BEGIN

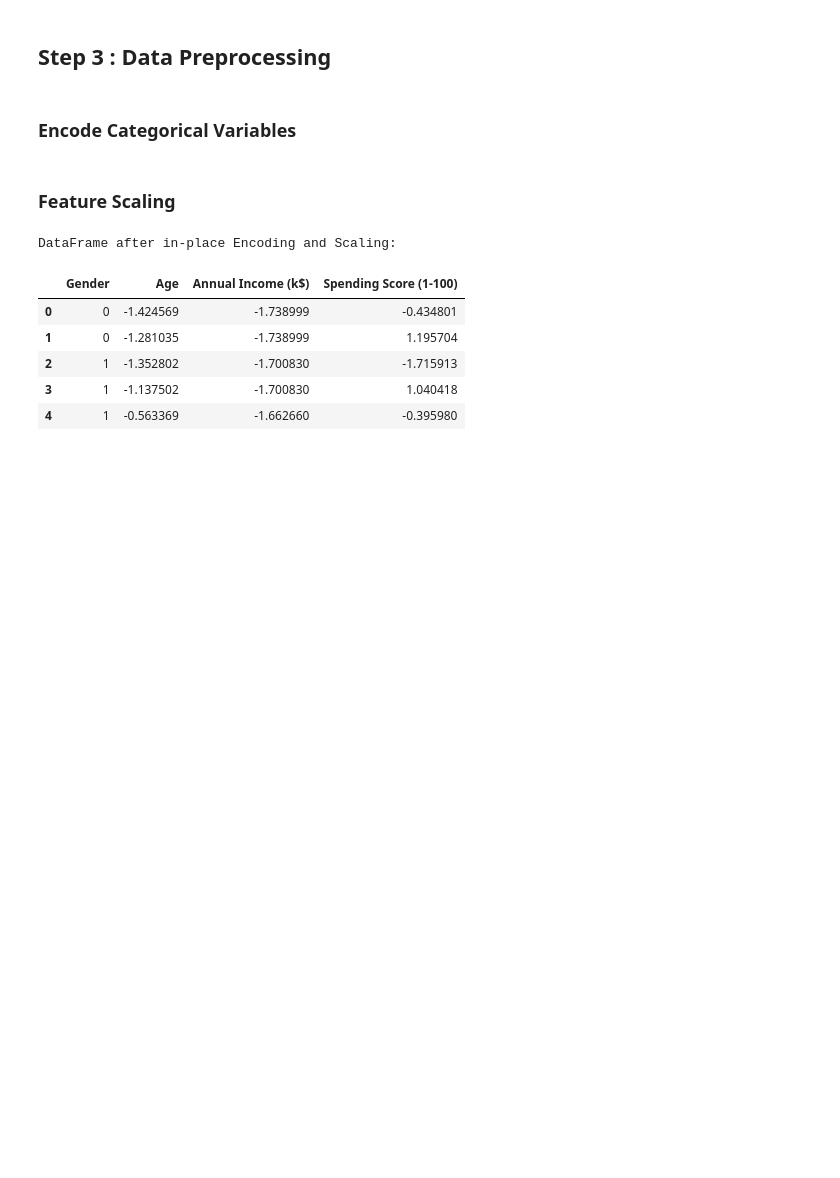
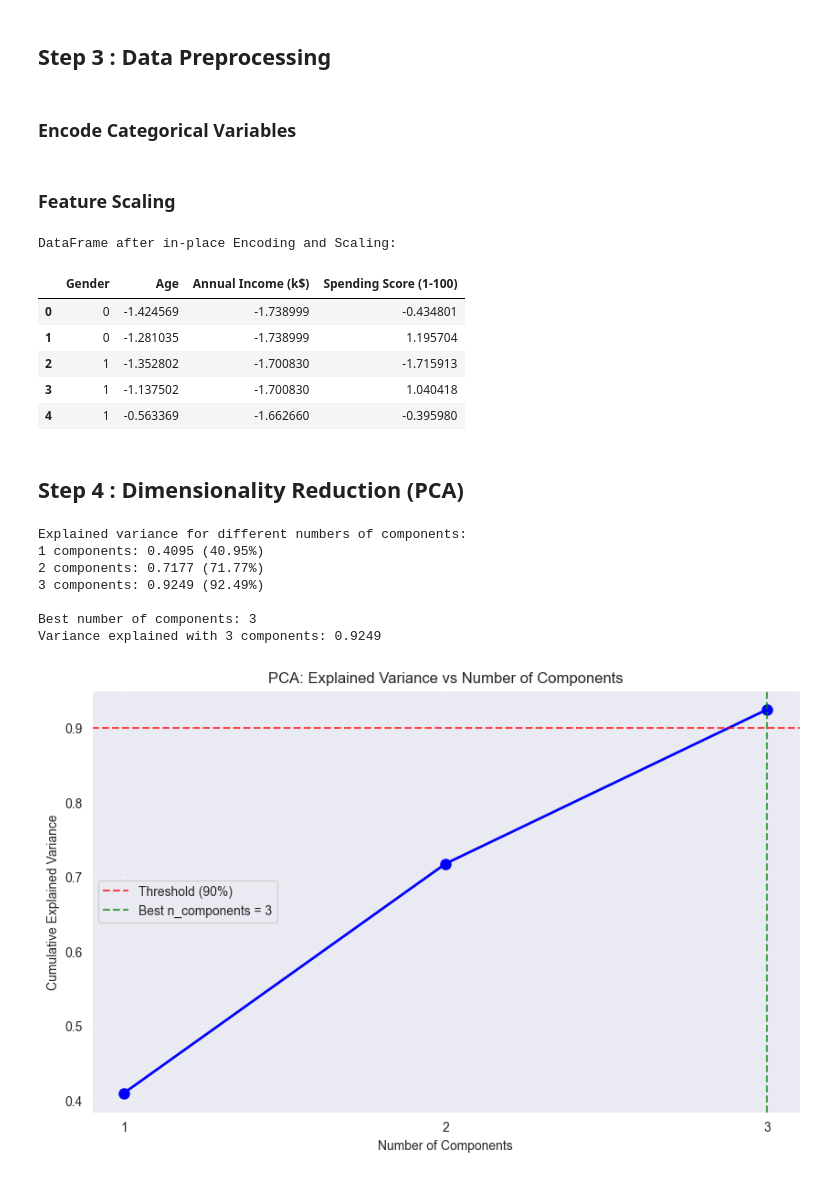
Before and after one commit to Ali-Tharwat/Elevvo-ML-Tasks, a Jupyter notebook: Task 2 - Customer Segmentation/CustomerSegmentation.ipynb, the cells around one changed output. Drawn from its saved outputs; the diff is of its cells as text; code cells hidden in the pictures; blank space fills up the shorter version.

```diff
--- a/Task 2 - Customer Segmentation/CustomerSegmentation.ipynb
+++ b/Task 2 - Customer Segmentation/CustomerSegmentation.ipynb
@@ -197,3 +201,58 @@ DataFrame after in-place Encoding and Scaling:
 | 2 | 1 | -1.352802 | -1.700830 | -1.715913 |
 | 3 | 1 | -1.137502 | -1.700830 | 1.040418 |
 | 4 | 1 | -0.563369 | -1.662660 | -0.395980 |
+# %% [markdown]
+## Step 4 : Dimensionality Reduction (PCA)
+# %%
+# Exploring best number of components for PCA
+explained_variances = []
+components_range = range(1, 4) # Testing 1 to 3 components (reduce at least 1 component)
+
+# Test different numbers of components
+for n_components in components_range:
+    pca_temp = PCA(n_components=n_components)
+    pca_temp.fit(df)
+    explained_variances.append(sum(pca_temp.explained_variance_ratio_))
+
+# Results
+print("Explained variance for different numbers of components:")
+for i, variance in enumerate(explained_variances):
+    print(f"{i+1} components: {variance:.4f} ({variance*100:.2f}%)")
+
+# Find best number of components
+variance_threshold = 0.9  # 90% of variance explained
+best_n_components = 1  # Start with 1 component
+
+for i, variance in enumerate(explained_variances):
+    if variance >= variance_threshold:
+        best_n_components = i + 1
+        break
+else:
+    # If no component meets threshold, use the one that explains most variance
+    best_n_components = len(explained_variances)
+
+print(f"\nBest number of components: {best_n_components}")
+print(f"Variance explained with {best_n_components} components: {explained_variances[best_n_components-1]:.4f}")
+
+# Visualize the explained variance
+plt.figure(figsize=(10, 6))
+plt.plot(components_range, explained_variances, 'bo-', linewidth=2, markersize=8)
+plt.axhline(y=variance_threshold, color='r', linestyle='--', alpha=0.7, label=f'Threshold ({variance_threshold*100:.0f}%)')
+plt.axvline(x=best_n_components, color='g', linestyle='--', alpha=0.7, label=f'Best n_components = {best_n_components}')
+
+plt.xlabel('Number of Components')
+plt.ylabel('Cumulative Explained Variance')
+plt.title('PCA: Explained Variance vs Number of Components')
+plt.grid(True, alpha=0.3)
+plt.legend()
+plt.xticks(components_range)
+plt.show()
+# %% [output]
+Explained variance for different numbers of components:
+1 components: 0.4095 (40.95%)
+2 components: 0.7177 (71.77%)
+3 components: 0.9249 (92.49%)
+
+Best number of components: 3
+Variance explained with 3 components: 0.9249
+[figure, added]
```
Also changed, not shown: parts of 27 cells of this notebook, 2 other files.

END

TASK PROMPT
Look through the entries above and report each line where the string "cells" occurs.

RESULT OF THIS EXERCISE
Before and after one commit to Ali-Tharwat/Elevvo-ML-Tasks, a Jupyter notebook: Task 2 - Customer Segmentation/CustomerSegmentation.ipynb, the cells around one changed output. Drawn from its saved outputs; the diff is of its cells as text; code cells hidden in the pictures; blank space fills up the shorter version.
Also changed, not shown: parts of 27 cells of this notebook, 2 other files.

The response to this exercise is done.